• Task directions: With the records as your source, report how many lines contain "dual". Add no other words.

• Recorded data:
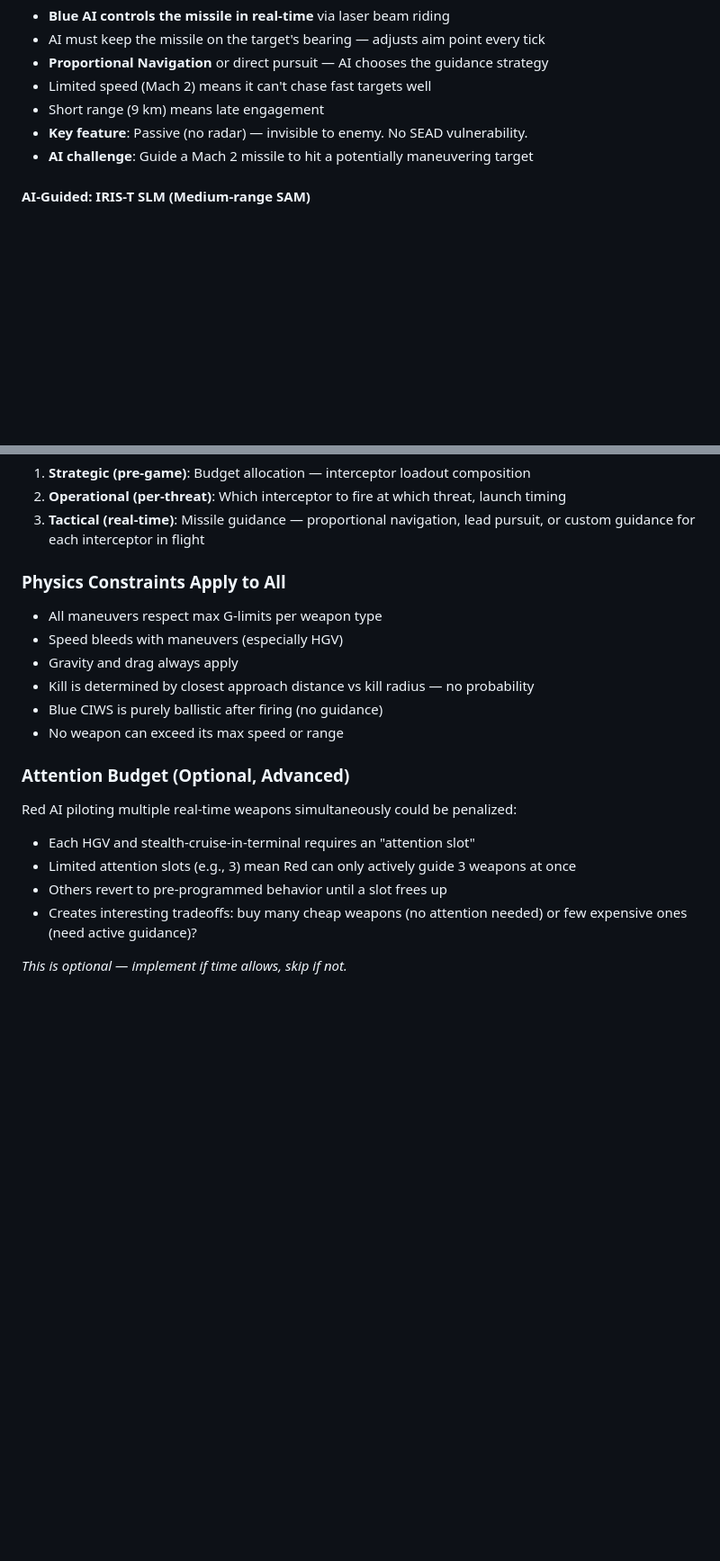
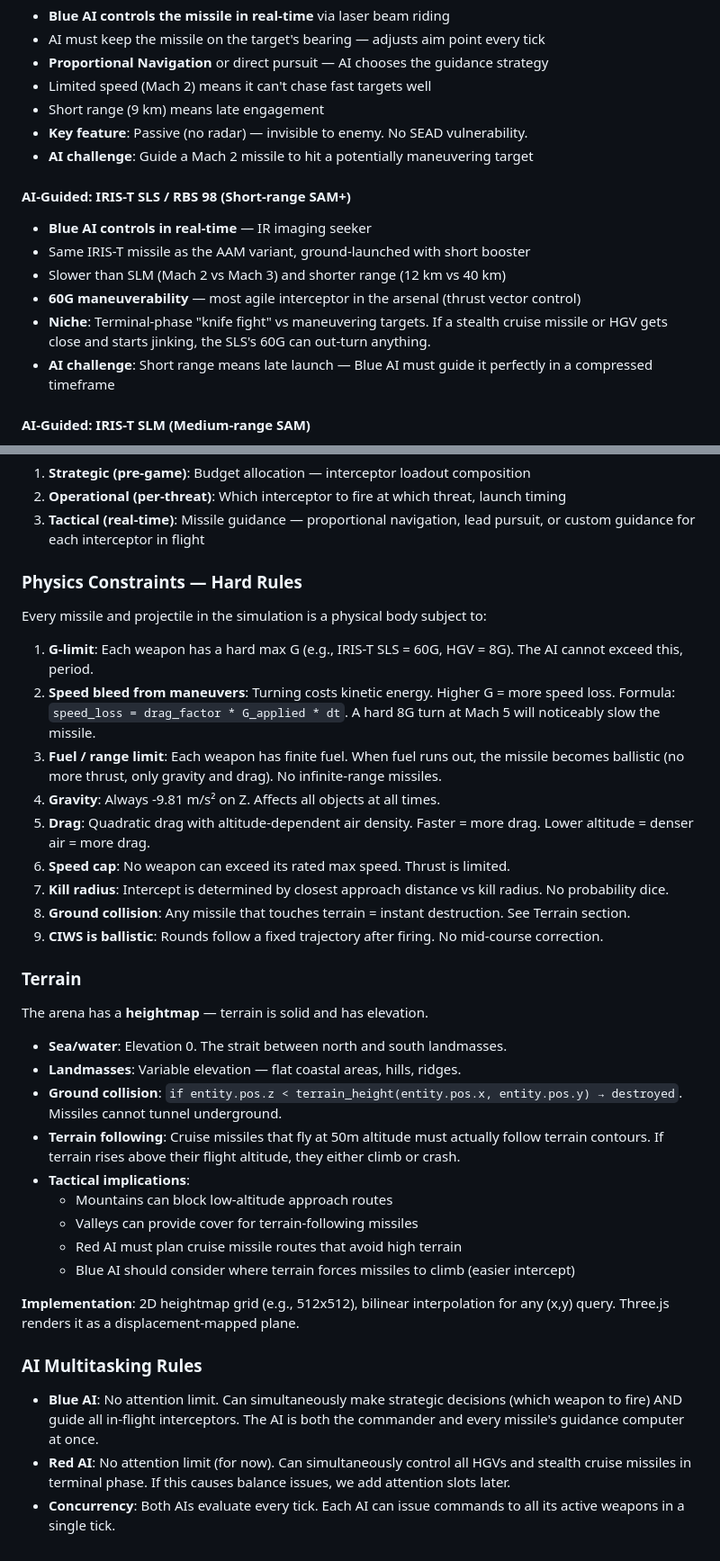
Before and after one commit to Heffri/hackathon-stridsledning, a Markdown page: team-missile-intercept/GAME_DESIGN.md, 2 parts joined by grey strips. Shown at 90% size. Drawn GitHub-style; blank space fills up the shorter version.

```diff
--- a/team-missile-intercept/GAME_DESIGN.md
+++ b/team-missile-intercept/GAME_DESIGN.md
@@ -78,6 +78,14 @@ Blue AI plays dual roles: **strategic commander** (decides what to fire at what)
 - **Key feature**: Passive (no radar) — invisible to enemy. No SEAD vulnerability.
 - **AI challenge**: Guide a Mach 2 missile to hit a potentially maneuvering target
 
+#### AI-Guided: IRIS-T SLS / RBS 98 (Short-range SAM+)
+- **Blue AI controls in real-time** — IR imaging seeker
+- Same IRIS-T missile as the AAM variant, ground-launched with short booster
+- Slower than SLM (Mach 2 vs Mach 3) and shorter range (12 km vs 40 km)
+- **60G maneuverability** — most agile interceptor in the arsenal (thrust vector control)
+- **Niche**: Terminal-phase "knife fight" vs maneuvering targets. If a stealth cruise missile or HGV gets close and starts jinking, the SLS's 60G can out-turn anything.
+- **AI challenge**: Short range means late launch — Blue AI must guide it perfectly in a compressed timeframe
+
 #### AI-Guided: IRIS-T SLM (Medium-range SAM)
 - **Blue AI controls in real-time** — acts as the missile's guidance computer
 - Faster (Mach 3) and more maneuverable (40G) than RBS 70
@@ -187,21 +197,38 @@ Blue AI plays dual roles: **strategic commander** (decides what to fire at what)
 2. **Operational (per-threat)**: Which interceptor to fire at which threat, launch timing
 3. **Tactical (real-time)**: Missile guidance — proportional navigation, lead pursuit, or custom guidance for each interceptor in flight
 
-### Physics Constraints Apply to All
+### Physics Constraints — Hard Rules
 
-- All maneuvers respect max G-limits per weapon type
-- Speed bleeds with maneuvers (especially HGV)
-- Gravity and drag always apply
-- Kill is determined by closest approach distance vs kill radius — no probability
-- Blue CIWS is purely ballistic after firing (no guidance)
-- No weapon can exceed its max speed or range
+Every missile and projectile in the simulation is a physical body subject to:
 
-### Attention Budget (Optional, Advanced)
+1. **G-limit**: Each weapon has a hard max G (e.g., IRIS-T SLS = 60G, HGV = 8G). The AI cannot exceed this, period.
+2. **Speed bleed from maneuvers**: Turning costs kinetic energy. Higher G = more speed loss. Formula: `speed_loss = drag_factor * G_applied * dt`. A hard 8G turn at Mach 5 will noticeably slow the missile.
+3. **Fuel / range limit**: Each weapon has finite fuel. When fuel runs out, the missile becomes ballistic (no more thrust, only gravity and drag). No infinite-range missiles.
+4. **Gravity**: Always -9.81 m/s² on Z. Affects all objects at all times.
+5. **Drag**: Quadratic drag with altitude-dependent air density. Faster = more drag. Lower altitude = denser air = more drag.
+6. **Speed cap**: No weapon can exceed its rated max speed. Thrust is limited.
+7. **Kill radius**: Intercept is determined by closest approach distance vs kill radius. No probability dice.
+8. **Ground collision**: Any missile that touches terrain = instant destruction. See Terrain section.
+9. **CIWS is ballistic**: Rounds follow a fixed trajectory after firing. No mid-course correction.
 
-Red AI piloting multiple real-time weapons simultaneously could be penalized:
-- Each HGV and stealth-cruise-in-terminal requires an "attention slot"
-- Limited attention slots (e.g., 3) mean Red can only actively guide 3 weapons at once
-- Others revert to pre-programmed behavior until a slot frees up
-- Creates interesting tradeoffs: buy many cheap weapons (no attention needed) or few expensive ones (need active guidance)?
+### Terrain
 
-*This is optional — implement if time allows, skip if not.*
+The arena has a **heightmap** — terrain is solid and has elevation.
+
+- **Sea/water**: Elevation 0. The strait between north and south landmasses.
+- **Landmasses**: Variable elevation — flat coastal areas, hills, ridges.
+- **Ground collision**: `if entity.pos.z < terrain_height(entity.pos.x, entity.pos.y) → destroyed`. Missiles cannot tunnel underground.
+- **Terrain following**: Cruise missiles that fly at 50m altitude must actually follow terrain contours. If terrain rises above their flight altitude, they either climb or crash.
+- **Tactical implications**:
+  - Mountains can block low-altitude approach routes
+  - Valleys can provide cover for terrain-following missiles
+  - Red AI must plan cruise missile routes that avoid high terrain
+  - Blue AI should consider where terrain forces missiles to climb (easier intercept)
+
+**Implementation**: 2D heightmap grid (e.g., 512x512), bilinear interpolation for any (x,y) query. Three.js renders it as a displacement-mapped plane.
+
+### AI Multitasking Rules
+
+- **Blue AI**: No attention limit. Can simultaneously make strategic decisions (which weapon to fire) AND guide all in-flight interceptors. The AI is both the commander and every missile's guidance computer at once.
+- **Red AI**: No attention limit (for now). Can simultaneously control all HGVs and stealth cruise missiles in terminal phase. If this causes balance issues, we add attention slots later.
+- **Concurrency**: Both AIs evaluate every tick. Each AI can issue commands to all its active weapons in a single tick.
```
Also changed, not shown: other parts of team-missile-intercept/GAME_DESIGN.md (+4 -2 lines), team-missile-intercept/WEAPON_SPECS.md (+53 -21 lines).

• Written answer: 2